^Clark, Philip (1988); The Soviet Manned Space Program, Orion (Crown Publ.), NY. See p.49: "The launch announcement said the Soyuz 3 had carried out a rendezvous with the unmanned Soyuz 2 satellite. The two craft were brought to within 200m of each other, with Soyuz 3 being the active partner."
^Clark (1988). See p.50: "During 28 October, Beregevoi undertook a series of Earth observations, noting three regions of forest fires and a thunderstorm building up in the equatorial regions."
^Clark (1988). See p.50: "Beregevoi took the opportunity of giving viewers a conducted tour around the interior of Soyuz. They were shown both the orbital and descent modules (of course, the rear instrument module could not be seen)...."
^Hall, Rex D. & Shyler, David J. (2003); Soyuz, A Universal Spacecraft; Springer/Praxis, Berlin. See p.146: "Beregevoi, in Soyuz 3, remained aloft for two more days, and accomplished a safe landing after the eighty-first orbit."
^Hall & Shayler (2003). See p.147: "A blizzard had passed through the landing area earlier that day, and... he descended into a soft snow drift near the city of Karaganda,"
^Harvey (2007). See p.188: "Thick, early snow lay on the ground and the temperature was -12 degrees Celsius.... The impact was so gentle that Georgi Beregevoy barely noticed it."
^Clark (1988). See p.49: "On 25 October... Western tracking stations picked up the launch of a new Soviet satellite. No Soviet announcement was immediately made, however.... News of the launch of Soyuz 2 on the previous day was only revealed in the Soyuz 3 launch announcement...."
^"Russian space programme plods ahead"; New Scientist magazine; April 29, 1971; p.256. Retrieved August 2010: "Early tests are related to Georgy Beregevoi's October 1968 flight in Soyuz when the objective was to 'seek out the pilotless Soyuz 2 vehicle orbited earlier, approach it within docking distance and manoeuvre with the use of automatic and manual control systems.'"
^Hall & Shayler (2007). See p.145: "...details recently received make it clear that docking was planned...."
^Hall & Shayler (2007). See p.145: "...and that Beregevoi had failed to achieve it."
^Hall, Shayler (2007). See p.145: "He [Beregovoy] did not turn his attention to the fact that the ship to which he was meant to dock [Soyuz 2] was overturned [upside-down in relation to his own Soyuz 3].... Therefore the approach of Soyuz 3 [caused] the pilotless object to turn away. In these erroneous manouvres, Beregevoy consumed all the fuel intended for the ship docking."

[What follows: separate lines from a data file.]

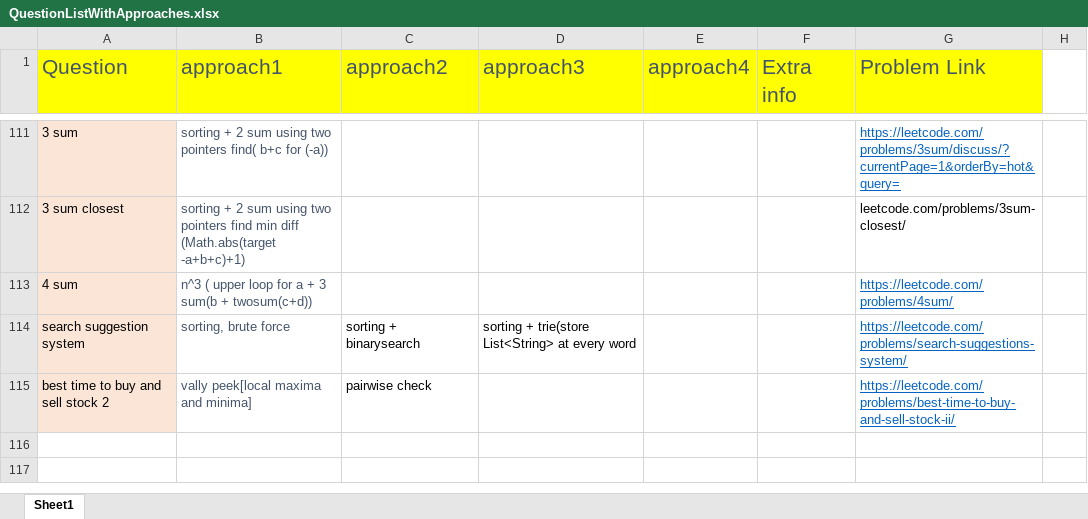
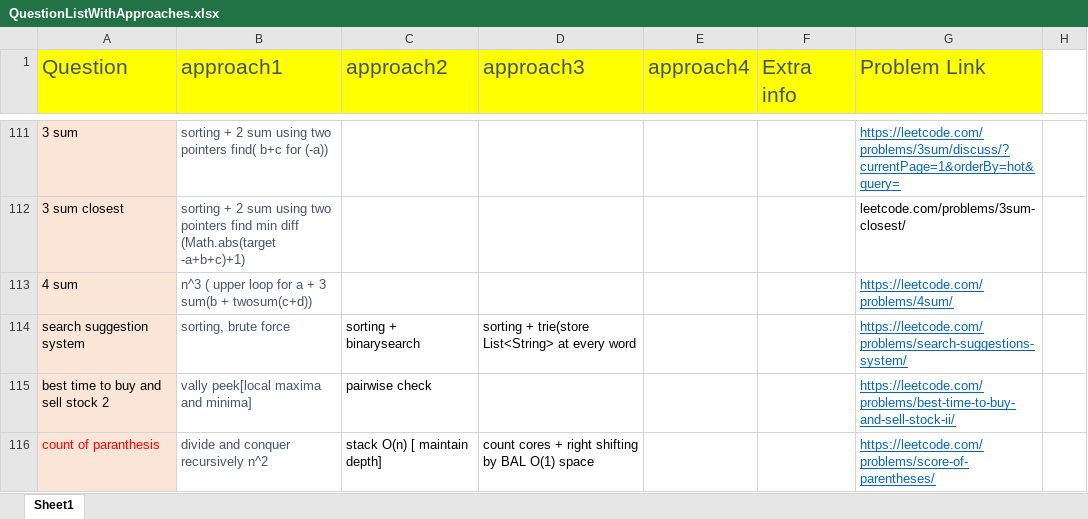
Before and after one commit to aksharkashyap/DSALGO, an Excel workbook: Applications/QuestionListWithApproaches.xlsx, sheet Sheet1, drawn as a sheet; only a part is shown, gaps mark what is left out; values as stored, in another font and other column widths than the file's, no borders; the diff names each change by its address in the sheet, - before the commit and + after, or states it on an @@ line.

```diff
--- a/Applications/QuestionListWithApproaches.xlsx (sheet Sheet1)
+++ b/Applications/QuestionListWithApproaches.xlsx (sheet Sheet1)
+row 116: count of paranthesis | divide and conquer recursively n^2 | stack O(n) [ maintain depth] | count cores + right shifting by BAL O(1) space |  |  | https://leetcode.com/problems/score-of-parentheses/
```
Also changed, not shown: 2 other files.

^Harvey (2007). See p.190: The [Zond 6] landing accident was so serious that more work was still required on the landing systems, which had been considered solved by the smooth return of Soyuz 3."
^Hall & Shyler (2007). See p.146: "[Beregovoy's survey] was path-finding information for extending the use of Soyuz as an observation and research platform in addition to its role in lunar flights and possibly for its involvement in manned space station operations."
^Clark (1988). See p.50: "With Soyuz 3, the Soviet manned programme regained its confidence, and its success may have encouraged the Soviets to consider a manned flight around the Moon in December, 1968.... Overall it represented a successful return to manned space missions after a break of eighteen months."
Payloads are separated by bullets ( · ), launches by pipes ( | ). Manned flights are indicated in bold text. Uncatalogued launch failures are listed in italics. Payloads deployed from other spacecraft are denoted in brackets.